__Task brief__. Find the string "onClick" in the data, and copy out each line that has it.

▬▬▬

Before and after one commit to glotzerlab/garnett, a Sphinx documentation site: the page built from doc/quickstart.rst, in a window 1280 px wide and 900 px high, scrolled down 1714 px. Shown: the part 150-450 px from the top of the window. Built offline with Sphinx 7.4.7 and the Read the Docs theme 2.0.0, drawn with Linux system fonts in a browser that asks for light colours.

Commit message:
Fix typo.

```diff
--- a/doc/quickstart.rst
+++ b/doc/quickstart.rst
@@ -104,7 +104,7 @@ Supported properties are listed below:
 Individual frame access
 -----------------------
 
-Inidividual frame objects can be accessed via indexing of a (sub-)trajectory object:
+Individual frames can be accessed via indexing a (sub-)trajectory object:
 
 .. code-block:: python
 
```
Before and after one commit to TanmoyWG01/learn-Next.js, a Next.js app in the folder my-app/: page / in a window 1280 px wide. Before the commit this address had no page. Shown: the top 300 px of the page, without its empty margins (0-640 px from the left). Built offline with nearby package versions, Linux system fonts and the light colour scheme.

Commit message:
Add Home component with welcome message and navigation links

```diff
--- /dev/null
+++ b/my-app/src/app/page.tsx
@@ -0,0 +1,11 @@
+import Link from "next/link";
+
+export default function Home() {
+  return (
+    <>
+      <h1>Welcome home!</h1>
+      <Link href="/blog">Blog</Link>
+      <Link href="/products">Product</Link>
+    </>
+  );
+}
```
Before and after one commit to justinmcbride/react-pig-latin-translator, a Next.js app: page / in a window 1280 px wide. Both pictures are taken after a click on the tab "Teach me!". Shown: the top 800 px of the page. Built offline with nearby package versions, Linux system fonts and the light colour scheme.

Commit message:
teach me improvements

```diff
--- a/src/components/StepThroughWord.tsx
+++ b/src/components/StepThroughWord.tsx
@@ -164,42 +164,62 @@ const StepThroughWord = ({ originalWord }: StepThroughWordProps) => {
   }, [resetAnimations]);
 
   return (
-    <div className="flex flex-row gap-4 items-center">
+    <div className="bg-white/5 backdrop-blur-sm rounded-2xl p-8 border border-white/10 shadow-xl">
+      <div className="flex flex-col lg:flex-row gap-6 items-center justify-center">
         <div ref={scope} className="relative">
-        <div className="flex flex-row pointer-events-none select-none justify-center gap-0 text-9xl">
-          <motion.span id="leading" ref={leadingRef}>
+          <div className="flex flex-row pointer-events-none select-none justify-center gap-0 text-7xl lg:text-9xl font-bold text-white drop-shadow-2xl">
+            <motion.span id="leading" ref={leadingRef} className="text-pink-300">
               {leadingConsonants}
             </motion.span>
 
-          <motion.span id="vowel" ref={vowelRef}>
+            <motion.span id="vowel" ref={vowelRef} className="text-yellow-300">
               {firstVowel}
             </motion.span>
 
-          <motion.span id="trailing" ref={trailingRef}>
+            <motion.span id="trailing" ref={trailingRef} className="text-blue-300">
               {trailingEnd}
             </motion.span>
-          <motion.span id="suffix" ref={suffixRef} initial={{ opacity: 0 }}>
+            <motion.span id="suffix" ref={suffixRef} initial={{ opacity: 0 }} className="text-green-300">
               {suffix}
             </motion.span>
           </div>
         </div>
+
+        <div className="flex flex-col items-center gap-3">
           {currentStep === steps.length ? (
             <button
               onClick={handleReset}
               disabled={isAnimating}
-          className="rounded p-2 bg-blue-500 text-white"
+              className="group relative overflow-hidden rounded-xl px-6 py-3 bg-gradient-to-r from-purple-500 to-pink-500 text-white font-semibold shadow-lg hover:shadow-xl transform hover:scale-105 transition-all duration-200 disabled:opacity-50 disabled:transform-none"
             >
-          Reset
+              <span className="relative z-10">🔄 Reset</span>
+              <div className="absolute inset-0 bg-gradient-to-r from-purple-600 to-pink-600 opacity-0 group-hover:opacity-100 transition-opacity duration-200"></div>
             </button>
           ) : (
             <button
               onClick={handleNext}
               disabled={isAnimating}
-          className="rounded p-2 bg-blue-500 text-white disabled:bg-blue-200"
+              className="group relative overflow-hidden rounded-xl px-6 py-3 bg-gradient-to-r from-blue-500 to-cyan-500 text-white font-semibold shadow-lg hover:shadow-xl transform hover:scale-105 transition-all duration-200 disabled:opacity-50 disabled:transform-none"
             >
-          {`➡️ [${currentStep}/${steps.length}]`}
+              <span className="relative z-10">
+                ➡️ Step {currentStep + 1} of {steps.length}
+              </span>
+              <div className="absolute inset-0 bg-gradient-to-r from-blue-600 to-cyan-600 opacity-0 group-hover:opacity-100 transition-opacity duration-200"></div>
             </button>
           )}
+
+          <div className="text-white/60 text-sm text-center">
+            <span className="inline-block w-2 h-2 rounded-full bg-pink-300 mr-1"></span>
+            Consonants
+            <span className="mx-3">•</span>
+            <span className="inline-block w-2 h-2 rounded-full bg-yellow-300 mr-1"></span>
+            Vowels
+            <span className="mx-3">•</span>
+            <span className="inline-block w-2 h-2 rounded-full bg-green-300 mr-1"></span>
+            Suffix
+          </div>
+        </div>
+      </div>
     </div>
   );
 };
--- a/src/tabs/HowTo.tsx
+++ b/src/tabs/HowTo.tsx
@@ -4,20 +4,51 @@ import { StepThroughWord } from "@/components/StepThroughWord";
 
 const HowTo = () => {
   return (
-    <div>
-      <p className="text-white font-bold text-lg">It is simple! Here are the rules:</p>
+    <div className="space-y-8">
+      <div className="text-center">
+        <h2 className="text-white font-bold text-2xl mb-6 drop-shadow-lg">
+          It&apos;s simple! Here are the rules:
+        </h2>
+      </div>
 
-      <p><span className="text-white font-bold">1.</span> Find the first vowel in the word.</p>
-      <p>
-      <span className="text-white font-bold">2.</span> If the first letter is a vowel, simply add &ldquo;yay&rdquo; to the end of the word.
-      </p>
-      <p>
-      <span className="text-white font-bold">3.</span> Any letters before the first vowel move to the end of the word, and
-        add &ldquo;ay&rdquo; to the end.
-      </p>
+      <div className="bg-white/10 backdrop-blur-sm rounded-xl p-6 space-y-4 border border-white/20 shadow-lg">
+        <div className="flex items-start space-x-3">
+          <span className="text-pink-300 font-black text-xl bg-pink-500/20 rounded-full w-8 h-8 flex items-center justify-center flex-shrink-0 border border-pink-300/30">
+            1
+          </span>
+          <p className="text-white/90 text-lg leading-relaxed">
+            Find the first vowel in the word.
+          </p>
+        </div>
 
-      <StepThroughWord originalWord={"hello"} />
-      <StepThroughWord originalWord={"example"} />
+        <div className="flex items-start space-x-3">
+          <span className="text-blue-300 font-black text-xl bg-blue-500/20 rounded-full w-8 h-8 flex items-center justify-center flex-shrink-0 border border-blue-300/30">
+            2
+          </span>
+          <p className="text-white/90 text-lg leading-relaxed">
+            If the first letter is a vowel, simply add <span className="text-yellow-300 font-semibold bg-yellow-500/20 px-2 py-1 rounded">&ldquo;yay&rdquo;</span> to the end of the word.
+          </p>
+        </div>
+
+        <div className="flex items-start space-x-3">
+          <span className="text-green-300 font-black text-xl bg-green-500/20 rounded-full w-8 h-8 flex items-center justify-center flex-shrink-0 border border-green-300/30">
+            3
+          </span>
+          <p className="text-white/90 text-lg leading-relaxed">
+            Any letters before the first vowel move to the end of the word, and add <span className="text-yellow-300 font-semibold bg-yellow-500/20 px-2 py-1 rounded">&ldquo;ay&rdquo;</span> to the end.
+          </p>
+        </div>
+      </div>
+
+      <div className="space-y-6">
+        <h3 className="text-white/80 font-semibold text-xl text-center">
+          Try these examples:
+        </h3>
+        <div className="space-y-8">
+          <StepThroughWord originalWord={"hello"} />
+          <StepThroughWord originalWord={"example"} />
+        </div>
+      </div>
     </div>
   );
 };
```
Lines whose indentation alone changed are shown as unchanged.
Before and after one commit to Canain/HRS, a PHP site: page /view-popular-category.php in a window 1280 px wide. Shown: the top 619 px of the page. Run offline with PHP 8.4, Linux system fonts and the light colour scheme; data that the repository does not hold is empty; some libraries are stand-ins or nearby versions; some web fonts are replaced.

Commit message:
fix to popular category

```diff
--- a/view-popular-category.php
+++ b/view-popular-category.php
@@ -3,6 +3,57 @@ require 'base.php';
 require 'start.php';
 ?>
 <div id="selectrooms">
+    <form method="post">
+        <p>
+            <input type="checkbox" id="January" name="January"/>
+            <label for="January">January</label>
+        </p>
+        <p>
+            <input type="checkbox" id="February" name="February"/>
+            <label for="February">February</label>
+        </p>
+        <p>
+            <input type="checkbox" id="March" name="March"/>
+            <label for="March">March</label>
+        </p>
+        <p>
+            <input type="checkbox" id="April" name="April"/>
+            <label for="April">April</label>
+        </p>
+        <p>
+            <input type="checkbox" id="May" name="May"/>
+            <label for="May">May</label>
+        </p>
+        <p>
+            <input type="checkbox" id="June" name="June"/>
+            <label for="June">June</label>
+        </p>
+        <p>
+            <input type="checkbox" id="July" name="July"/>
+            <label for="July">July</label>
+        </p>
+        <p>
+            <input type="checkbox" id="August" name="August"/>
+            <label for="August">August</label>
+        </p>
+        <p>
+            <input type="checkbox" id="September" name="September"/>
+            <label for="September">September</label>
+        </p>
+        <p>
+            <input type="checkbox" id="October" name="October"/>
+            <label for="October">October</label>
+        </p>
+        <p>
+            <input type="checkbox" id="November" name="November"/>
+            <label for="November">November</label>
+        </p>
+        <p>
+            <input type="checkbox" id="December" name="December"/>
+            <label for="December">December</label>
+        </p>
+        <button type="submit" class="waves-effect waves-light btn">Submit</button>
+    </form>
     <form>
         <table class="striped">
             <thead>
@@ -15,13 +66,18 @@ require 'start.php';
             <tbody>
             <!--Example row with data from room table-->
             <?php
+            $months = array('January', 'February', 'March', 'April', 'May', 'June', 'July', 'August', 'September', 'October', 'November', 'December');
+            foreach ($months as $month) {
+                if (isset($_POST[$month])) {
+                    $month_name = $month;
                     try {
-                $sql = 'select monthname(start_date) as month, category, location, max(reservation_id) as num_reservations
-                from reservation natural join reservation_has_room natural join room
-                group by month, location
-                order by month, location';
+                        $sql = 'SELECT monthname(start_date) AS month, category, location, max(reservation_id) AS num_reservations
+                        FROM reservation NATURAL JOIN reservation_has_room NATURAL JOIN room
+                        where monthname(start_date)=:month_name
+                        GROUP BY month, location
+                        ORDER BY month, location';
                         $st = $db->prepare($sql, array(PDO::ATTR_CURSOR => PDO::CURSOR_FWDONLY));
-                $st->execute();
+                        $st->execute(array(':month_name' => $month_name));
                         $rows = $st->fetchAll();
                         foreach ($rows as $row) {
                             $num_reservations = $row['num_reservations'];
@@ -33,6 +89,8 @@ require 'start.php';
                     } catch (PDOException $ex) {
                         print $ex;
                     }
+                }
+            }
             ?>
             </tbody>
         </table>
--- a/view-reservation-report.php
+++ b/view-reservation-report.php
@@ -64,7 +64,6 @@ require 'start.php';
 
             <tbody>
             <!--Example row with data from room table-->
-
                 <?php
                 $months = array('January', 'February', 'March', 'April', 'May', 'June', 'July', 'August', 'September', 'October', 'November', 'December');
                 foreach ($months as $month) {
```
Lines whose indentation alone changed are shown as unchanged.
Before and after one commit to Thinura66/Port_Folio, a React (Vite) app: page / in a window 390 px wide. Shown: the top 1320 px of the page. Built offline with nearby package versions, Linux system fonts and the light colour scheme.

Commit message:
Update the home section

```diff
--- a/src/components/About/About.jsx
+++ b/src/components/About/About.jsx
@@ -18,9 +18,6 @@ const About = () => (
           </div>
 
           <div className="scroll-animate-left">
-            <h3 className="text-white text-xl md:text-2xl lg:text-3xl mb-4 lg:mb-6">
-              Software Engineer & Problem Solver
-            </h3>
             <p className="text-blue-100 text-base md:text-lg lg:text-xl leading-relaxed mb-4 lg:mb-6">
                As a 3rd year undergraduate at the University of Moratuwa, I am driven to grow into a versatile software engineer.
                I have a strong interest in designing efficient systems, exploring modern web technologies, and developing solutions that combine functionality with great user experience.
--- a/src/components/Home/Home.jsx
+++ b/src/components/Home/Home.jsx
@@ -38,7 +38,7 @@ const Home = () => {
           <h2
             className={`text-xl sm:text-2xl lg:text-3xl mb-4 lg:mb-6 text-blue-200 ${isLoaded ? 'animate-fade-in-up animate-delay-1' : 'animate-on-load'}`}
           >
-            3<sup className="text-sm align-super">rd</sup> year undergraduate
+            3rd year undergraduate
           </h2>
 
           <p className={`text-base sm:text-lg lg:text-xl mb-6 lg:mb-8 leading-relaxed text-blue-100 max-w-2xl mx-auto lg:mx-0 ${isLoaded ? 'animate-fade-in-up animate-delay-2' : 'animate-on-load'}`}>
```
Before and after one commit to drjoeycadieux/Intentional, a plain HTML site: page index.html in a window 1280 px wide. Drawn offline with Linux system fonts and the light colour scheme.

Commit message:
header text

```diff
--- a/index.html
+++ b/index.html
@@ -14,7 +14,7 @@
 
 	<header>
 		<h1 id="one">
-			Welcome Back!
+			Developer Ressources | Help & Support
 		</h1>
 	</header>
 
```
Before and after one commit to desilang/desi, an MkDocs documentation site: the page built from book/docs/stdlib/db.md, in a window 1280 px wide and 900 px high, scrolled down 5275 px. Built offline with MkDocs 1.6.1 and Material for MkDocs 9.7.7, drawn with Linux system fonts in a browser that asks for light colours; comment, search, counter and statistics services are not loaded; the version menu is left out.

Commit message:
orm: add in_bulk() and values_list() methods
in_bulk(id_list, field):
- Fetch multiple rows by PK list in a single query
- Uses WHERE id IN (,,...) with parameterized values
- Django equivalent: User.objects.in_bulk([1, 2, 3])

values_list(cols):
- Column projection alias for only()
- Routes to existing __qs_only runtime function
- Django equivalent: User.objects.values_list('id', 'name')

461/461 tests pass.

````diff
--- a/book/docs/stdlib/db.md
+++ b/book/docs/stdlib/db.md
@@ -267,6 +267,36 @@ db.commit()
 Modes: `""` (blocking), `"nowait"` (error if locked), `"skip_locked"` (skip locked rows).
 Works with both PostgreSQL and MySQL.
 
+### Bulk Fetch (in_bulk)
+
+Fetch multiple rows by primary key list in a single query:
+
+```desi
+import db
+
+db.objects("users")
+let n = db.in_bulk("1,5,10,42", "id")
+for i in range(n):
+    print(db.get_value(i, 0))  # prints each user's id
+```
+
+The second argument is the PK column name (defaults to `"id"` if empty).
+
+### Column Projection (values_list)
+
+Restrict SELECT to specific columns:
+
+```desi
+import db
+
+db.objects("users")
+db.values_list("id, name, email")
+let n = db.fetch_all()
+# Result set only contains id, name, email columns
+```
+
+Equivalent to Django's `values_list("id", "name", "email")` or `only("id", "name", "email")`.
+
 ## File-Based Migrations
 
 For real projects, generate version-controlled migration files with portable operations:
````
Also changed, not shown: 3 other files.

▬▬▬

__Exercise solution__.
               onClick={handleReset}
               onClick={handleNext}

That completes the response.